“We started out in 2020 with a decade of delivery for the SDGs - this has now turned into an urgent race to avoid another lost decade with development.”
Key global trends
As a backdrop for discussions, independent researcher Olivia Kaye presented preliminary findings of a study on the impact of the Commonwealth Secretariat’s work over the past decade.
She laid out five key global trends that have shaped international development during this period: the decline of democracy; significant economic disruption, including rising inequality and public debt; increased focus on regional trade; increased focus on climate change; and unprecedented advances in technology.
She also noted that threats to multilateralism were “likely to remain”, at least in the first several years of this decade.

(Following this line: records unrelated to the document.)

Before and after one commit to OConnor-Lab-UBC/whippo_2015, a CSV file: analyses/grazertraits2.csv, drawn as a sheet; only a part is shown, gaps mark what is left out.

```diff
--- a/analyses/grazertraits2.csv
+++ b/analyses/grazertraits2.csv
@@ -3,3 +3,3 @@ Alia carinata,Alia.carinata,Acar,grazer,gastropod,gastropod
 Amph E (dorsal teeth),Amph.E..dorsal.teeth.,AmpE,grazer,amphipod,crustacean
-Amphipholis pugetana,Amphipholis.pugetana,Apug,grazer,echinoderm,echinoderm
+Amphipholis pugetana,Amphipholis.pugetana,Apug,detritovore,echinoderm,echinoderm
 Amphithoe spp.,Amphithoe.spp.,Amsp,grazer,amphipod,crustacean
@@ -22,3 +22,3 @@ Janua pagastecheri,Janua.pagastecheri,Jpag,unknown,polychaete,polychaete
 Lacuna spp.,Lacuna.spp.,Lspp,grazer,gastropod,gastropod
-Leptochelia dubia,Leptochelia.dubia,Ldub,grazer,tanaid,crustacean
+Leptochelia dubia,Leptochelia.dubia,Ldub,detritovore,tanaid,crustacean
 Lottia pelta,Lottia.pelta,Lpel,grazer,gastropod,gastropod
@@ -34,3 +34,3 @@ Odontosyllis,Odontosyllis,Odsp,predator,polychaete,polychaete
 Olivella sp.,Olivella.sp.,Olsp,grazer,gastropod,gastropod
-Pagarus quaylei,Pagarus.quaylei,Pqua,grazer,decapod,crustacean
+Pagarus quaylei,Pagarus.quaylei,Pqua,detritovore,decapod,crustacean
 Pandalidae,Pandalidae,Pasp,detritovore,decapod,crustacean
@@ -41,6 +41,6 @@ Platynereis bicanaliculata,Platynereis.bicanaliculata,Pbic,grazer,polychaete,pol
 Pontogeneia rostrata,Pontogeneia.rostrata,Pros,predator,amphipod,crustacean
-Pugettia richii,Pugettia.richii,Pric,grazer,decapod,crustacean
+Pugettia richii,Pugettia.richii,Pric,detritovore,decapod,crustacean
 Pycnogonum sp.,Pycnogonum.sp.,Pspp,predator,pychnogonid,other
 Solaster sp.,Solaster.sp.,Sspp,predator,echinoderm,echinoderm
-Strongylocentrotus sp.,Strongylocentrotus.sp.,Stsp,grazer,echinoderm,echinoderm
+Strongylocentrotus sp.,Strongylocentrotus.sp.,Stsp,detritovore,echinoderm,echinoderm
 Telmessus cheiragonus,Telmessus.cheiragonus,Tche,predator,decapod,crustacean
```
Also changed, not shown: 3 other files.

The study found that despite the challenges, the Commonwealth has held a unique advantage as a consensus-building organisation, due to its relatively small size and high level of political access. However, taking more decisive action on global issues and working in a more joined-up and strategic manner within the Secretariat could enhance performance.

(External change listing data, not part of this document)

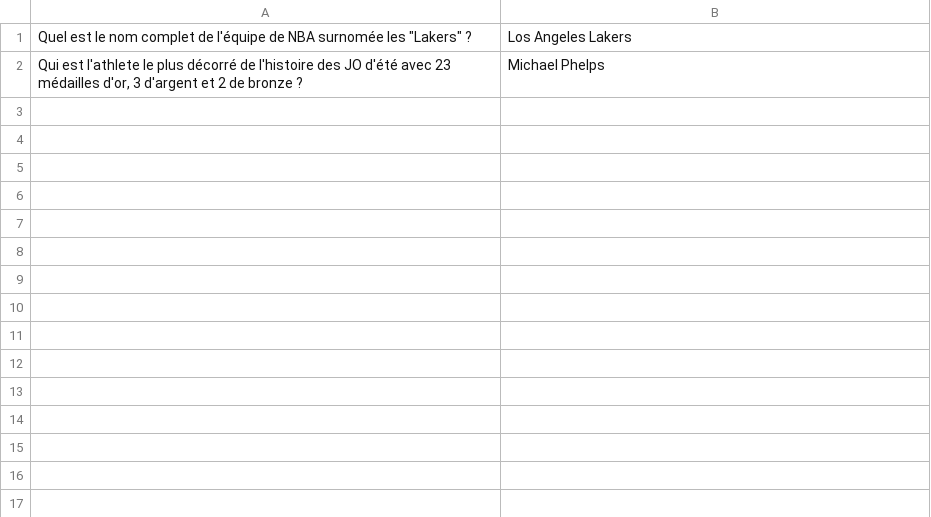
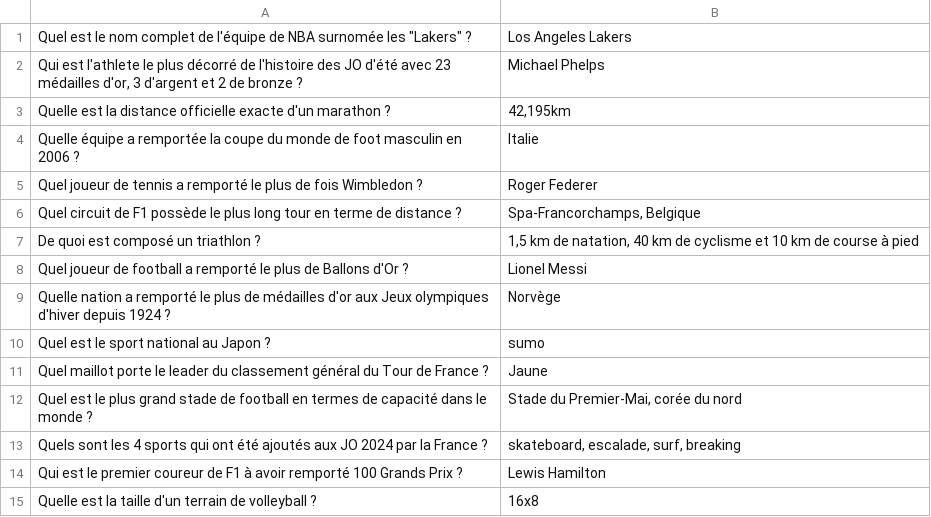
Before and after one commit to noclone/noquiz_server, a CSV file: data/themes/sport.csv, drawn as a sheet.

```diff
--- a/data/themes/sport.csv
+++ b/data/themes/sport.csv
@@ -2 +2,14 @@ Quel est le nom complet de l'équipe de NBA surnomée les "Lakers" ?;Los Angeles
 Qui est l'athlete le plus décorré de l'histoire des JO d'été avec 23 médailles d'or, 3 d'argent et 2 de bronze ?;Michael Phelps
+Quelle est la distance officielle exacte d'un marathon ?;42,195km
+Quelle équipe a remportée la coupe du monde de foot masculin en 2006 ?;Italie
+Quel joueur de tennis a remporté le plus de fois Wimbledon ?;Roger Federer
+Quel circuit de F1 possède le plus long tour en terme de distance ?;Spa-Francorchamps, Belgique
+De quoi est composé un triathlon ?;1,5 km de natation, 40 km de cyclisme et 10 km de course à pied
+Quel joueur de football a remporté le plus de Ballons d'Or ?;Lionel Messi
+Quelle nation a remporté le plus de médailles d'or aux Jeux olympiques d'hiver depuis 1924 ?;Norvège
+Quel est le sport national au Japon ?;sumo
+Quel maillot porte le leader du classement général du Tour de France ?;Jaune
+Quel est le plus grand stade de football en termes de capacité dans le monde ?;Stade du Premier-Mai, corée du nord
+Quels sont les 4 sports qui ont été ajoutés aux JO 2024 par la France ?;skateboard, escalade, surf, breaking
+Qui est le premier coureur de F1 à avoir remporté 100 Grands Prix ?;Lewis Hamilton
+Quelle est la taille d'un terrain de volleyball ?;16x8
```
Also changed, not shown: data/questions/qpuc.csv, data/questions/questions.csv, 8 other files.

“Despite the rising backlash against multilateralism, Commonwealth member states - and increasingly non-member states as well - continue to see value in being a part of a multilateral voice that draws attention to national priorities and issues of global concern,” Olivia Kaye added.
Panels honed in on issues such as consensus-building, enhancing international cooperation, delivering the SDGs, as well as organisational elements such as change management and using technology and data science in evaluation.
They touched on the significant restructuring and reforms undertaken by the Secretariat to become more dynamic, as well as its enhanced focus on monitoring and evaluation. The COVID-19 pandemic has intensified the need for strategic planning and impactful programmes and actions.
Assistant Secretary-General Nabeel Goheer, who coordinated the event, stressed: “If the rate of change outside the organisation exceeds the rate of change on the inside, the end is near... An organisation’s ability to learn and translate that learning to action rapidly is the ultimate comparative advantage.”
Presenters included industry experts, international partners such as the United Nations, World Bank, African Development Bank, Asian Development Bank, Islamic Development Bank, Caribbean Development Bank and the Caribbean Community, Pacific Island Development Forum, sister organisations Commonwealth Foundation and the Commonwealth of Learning, and private sector collaborators such as Bloomberg.
The outcomes of the learning week will contribute to shaping the Commonwealth Secretariat’s Strategic Plan beyond 2021.